Our test engineers are often called upon to deploy unattended or “black box” data acquisition systems in the field. These systems are deployed on machinery, vehicles, and industrial processes to constantly record strain and vibration data at sample rates between 100 and 100,000 Hz. That adds up to a lot of data to sift through.
In situations where we are trying to identify system operation outliers or damaging events, we utilize the Automated Analytics application in iTestSystem to limit the amount of data searches required. The Automated Analytics application allows users to analyze, build, and send sensor level reports only when specific vibration and strain limits are exceeded. Instead of searching through data files, engineers can easily review the report and download relevant data files from deployed systems for further analysis.
This video demonstrates how to build and send vibration and strain reports using Automated Analytics and other iTestSystem tools and applications.
- Strain Gauge Installation for Field Testing
- General Purpose Accelerometers for Rotating Machinery Vibration Measurements
When troubleshooting structural failures or validating FEA models through testing, strain gauge rosettes are used to find the full state of strain at areas of concern around the structure. iTestSystem’s Rosette Analysis tool is used to calculate the principal strain, principal strain angle, shear strain, principal stress, and other values from strain gauge rosette data.
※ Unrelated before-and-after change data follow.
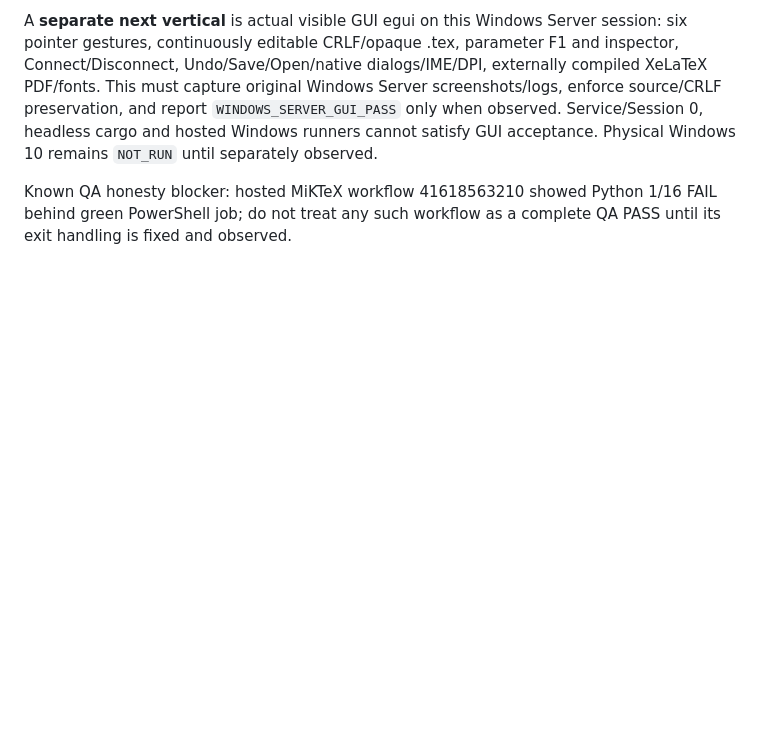
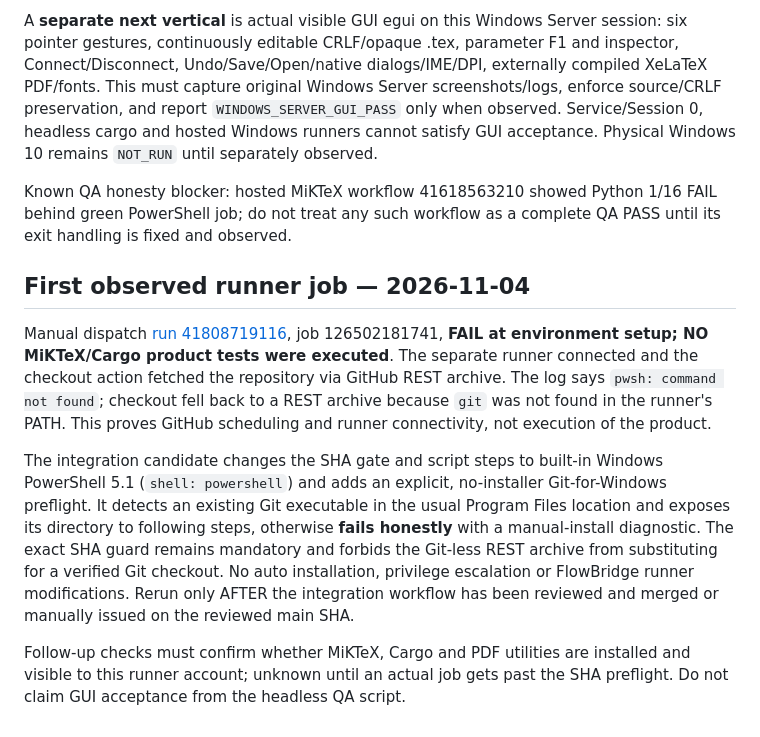
Before and after one commit to i-shutov/tikzarium, a Markdown page: plans/2026-11-04_WINDOWS_SERVER_AUTOMATED_QA.md, the part around the change. Drawn GitHub-style; blank space fills up the shorter version.

Commit message:
N5 checkpoint: actual Windows Server run failed before tests on missing pwsh and Git PATH

```diff
--- a/plans/2026-11-04_WINDOWS_SERVER_AUTOMATED_QA.md
+++ b/plans/2026-11-04_WINDOWS_SERVER_AUTOMATED_QA.md
@@ -24,3 +24,11 @@ Decision: 2026-11-04, owner-directed. Main delivery is native Windows x64, exter
 A **separate next vertical** is actual visible GUI egui on this Windows Server session: six pointer gestures, continuously editable CRLF/opaque .tex, parameter F1 and inspector, Connect/Disconnect, Undo/Save/Open/native dialogs/IME/DPI, externally compiled XeLaTeX PDF/fonts. This must capture original Windows Server screenshots/logs, enforce source/CRLF preservation, and report `WINDOWS_SERVER_GUI_PASS` only when observed. Service/Session 0, headless cargo and hosted Windows runners cannot satisfy GUI acceptance. Physical Windows 10 remains `NOT_RUN` until separately observed.
 
 Known QA honesty blocker: hosted MiKTeX workflow 41618563210 showed Python 1/16 FAIL behind green PowerShell job; do not treat any such workflow as a complete QA PASS until its exit handling is fixed and observed.
+
+## First observed runner job — 2026-11-04
+
+Manual dispatch [run 41808719116](https://github.com/i-shutov/tikzarium/actions/runs/41808719116), job 126502181741, **FAIL at environment setup; NO MiKTeX/Cargo product tests were executed**. The separate runner connected and the checkout action fetched the repository via GitHub REST archive. The log says `pwsh: command not found`; checkout fell back to a REST archive because `git` was not found in the runner's PATH. This proves GitHub scheduling and runner connectivity, not execution of the product.
+
+The integration candidate changes the SHA gate and script steps to built-in Windows PowerShell 5.1 (`shell: powershell`) and adds an explicit, no-installer Git-for-Windows preflight. It detects an existing Git executable in the usual Program Files location and exposes its directory to following steps, otherwise **fails honestly** with a manual-install diagnostic. The exact SHA guard remains mandatory and forbids the Git-less REST archive from substituting for a verified Git checkout. No auto installation, privilege escalation or FlowBridge runner modifications. Rerun only AFTER the integration workflow has been reviewed and merged or manually issued on the reviewed main SHA.
+
+Follow-up checks must confirm whether MiKTeX, Cargo and PDF utilities are installed and visible to this runner account; unknown until an actual job gets past the SHA preflight. Do not claim GUI acceptance from the headless QA script.
```
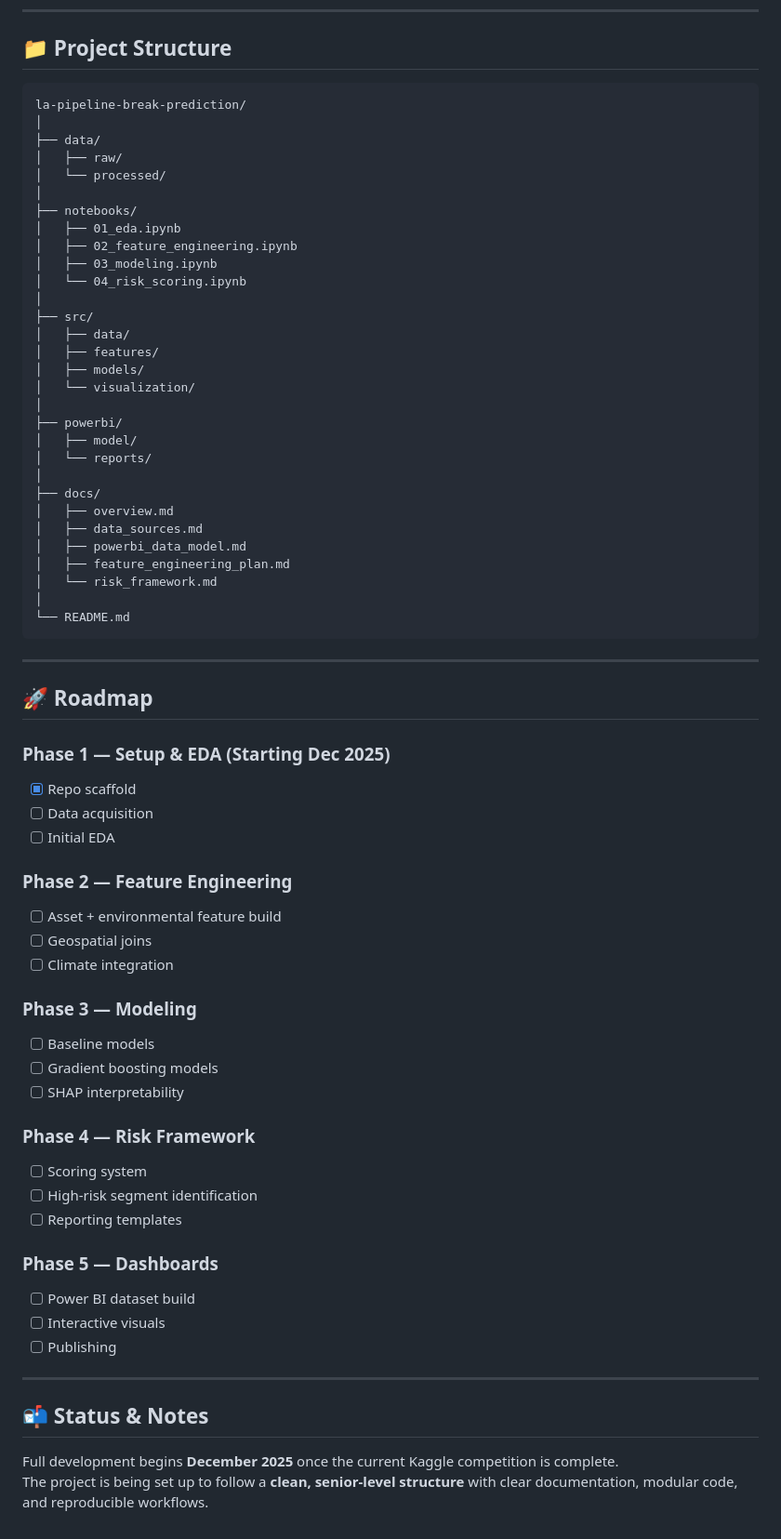
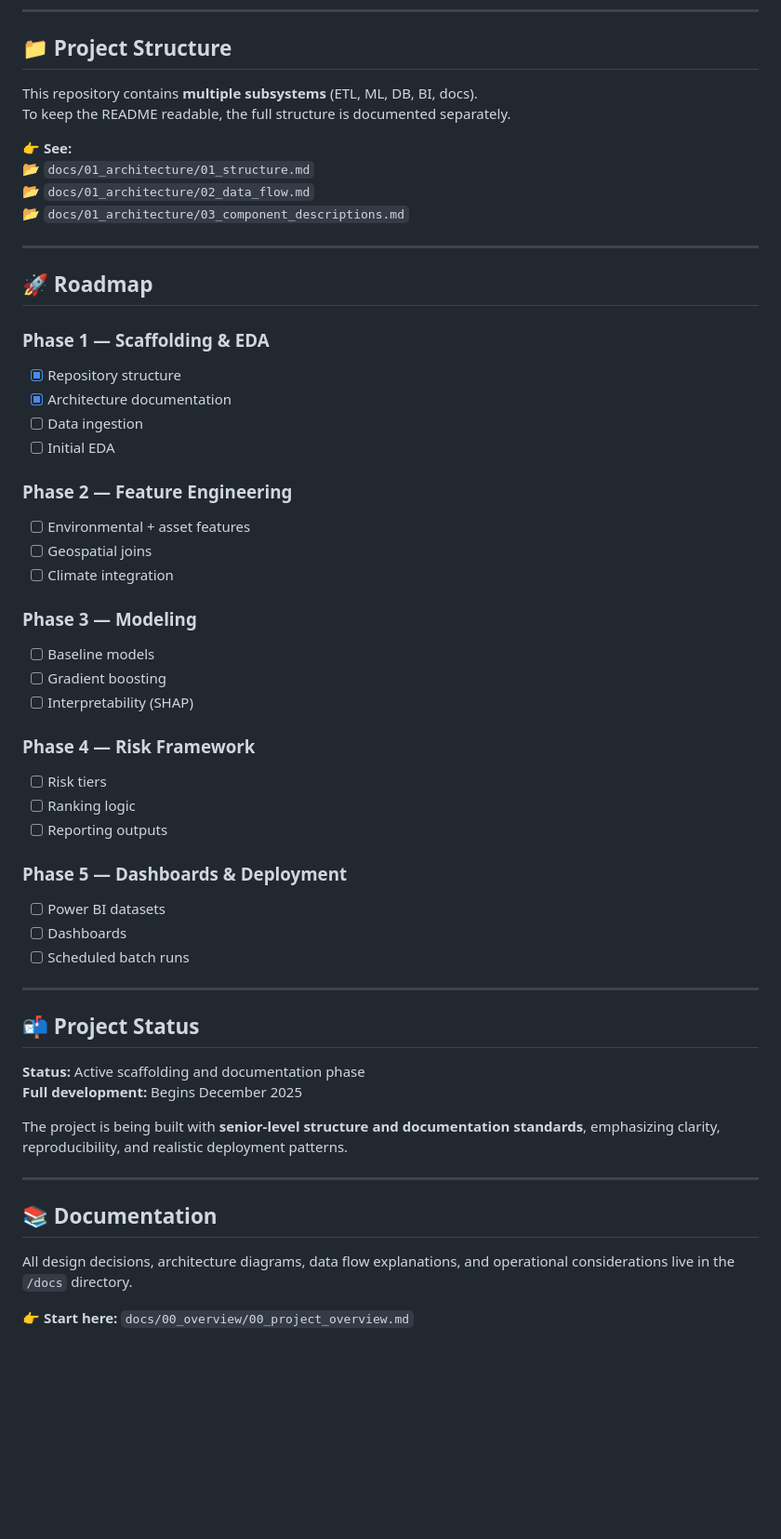
Before and after one commit to Brice-Machine-Learning/Toronto-Pipeline-Failure-Predict, a Markdown page: README.md, the part around one of its changes. Shown at 93% size. Rendered like a GitHub page; blank space fills up the shorter version.

````diff
--- a/README.md
+++ b/README.md
@@ -151,76 +162,62 @@ Deliverables:
 
 ## 📁 Project Structure
 
-```plaintext
-la-pipeline-break-prediction/
-│
-├── data/
-│   ├── raw/
-│   └── processed/
-│
-├── notebooks/
-│   ├── 01_eda.ipynb
-│   ├── 02_feature_engineering.ipynb
-│   ├── 03_modeling.ipynb
-│   └── 04_risk_scoring.ipynb
-│
-├── src/
-│   ├── data/
-│   ├── features/
-│   ├── models/
-│   └── visualization/
-│
-├── powerbi/
-│   ├── model/
-│   └── reports/
-│
-├── docs/
-│   ├── overview.md
-│   ├── data_sources.md
-│   ├── powerbi_data_model.md
-│   ├── feature_engineering_plan.md
-│   └── risk_framework.md
-│
-└── README.md
-```
+This repository contains **multiple subsystems** (ETL, ML, DB, BI, docs).
+To keep the README readable, the full structure is documented separately.
+
+👉 **See:**
+📂 `docs/01_architecture/01_structure.md`
+📂 `docs/01_architecture/02_data_flow.md`
+📂 `docs/01_architecture/03_component_descriptions.md`
 
 ---
 
 ## 🚀 Roadmap
 
-### **Phase 1 — Setup & EDA (Starting Dec 2025)**
+### Phase 1 — Scaffolding & EDA
 
-- [x] Repo scaffold
-- [ ] Data acquisition
+- [x] Repository structure
+- [x] Architecture documentation
+- [ ] Data ingestion
 - [ ] Initial EDA
 
-### **Phase 2 — Feature Engineering**
+### Phase 2 — Feature Engineering
 
-- [ ] Asset + environmental feature build
+- [ ] Environmental + asset features
 - [ ] Geospatial joins
 - [ ] Climate integration
 
-### **Phase 3 — Modeling**
+### Phase 3 — Modeling
 
 - [ ] Baseline models
-- [ ] Gradient boosting models
-- [ ] SHAP interpretability
+- [ ] Gradient boosting
+- [ ] Interpretability (SHAP)
 
-### **Phase 4 — Risk Framework**
+### Phase 4 — Risk Framework
 
-- [ ] Scoring system
-- [ ] High-risk segment identification
-- [ ] Reporting templates
+- [ ] Risk tiers
+- [ ] Ranking logic
+- [ ] Reporting outputs
 
-### **Phase 5 — Dashboards**
+### Phase 5 — Dashboards & Deployment
 
-- [ ] Power BI dataset build
-- [ ] Interactive visuals
-- [ ] Publishing
+- [ ] Power BI datasets
+- [ ] Dashboards
+- [ ] Scheduled batch runs
 
 ---
 
-## 📬 Status & Notes
+## 📬 Project Status
 
-Full development begins **December 2025** once the current Kaggle competition is complete.
-The project is being set up to follow a **clean, senior-level structure** with clear documentation, modular code, and reproducible workflows.
+**Status:** Active scaffolding and documentation phase
+**Full development:** Begins December 2025
+
+The project is being built with **senior-level structure and documentation standards**, emphasizing clarity, reproducibility, and realistic deployment patterns.
+
+---
+
+## 📚 Documentation
+
+All design decisions, architecture diagrams, data flow explanations, and operational considerations live in the `/docs` directory.
+
+👉 **Start here:** `docs/00_overview/00_project_overview.md`
````
Also changed, not shown: other parts of README.md (+106 -95 lines).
This video shows how to use the Rosette analysis tool.
For questions about using the Rosette Analysis tool or other iTestSystem analysis tools contact Chase Petzinger.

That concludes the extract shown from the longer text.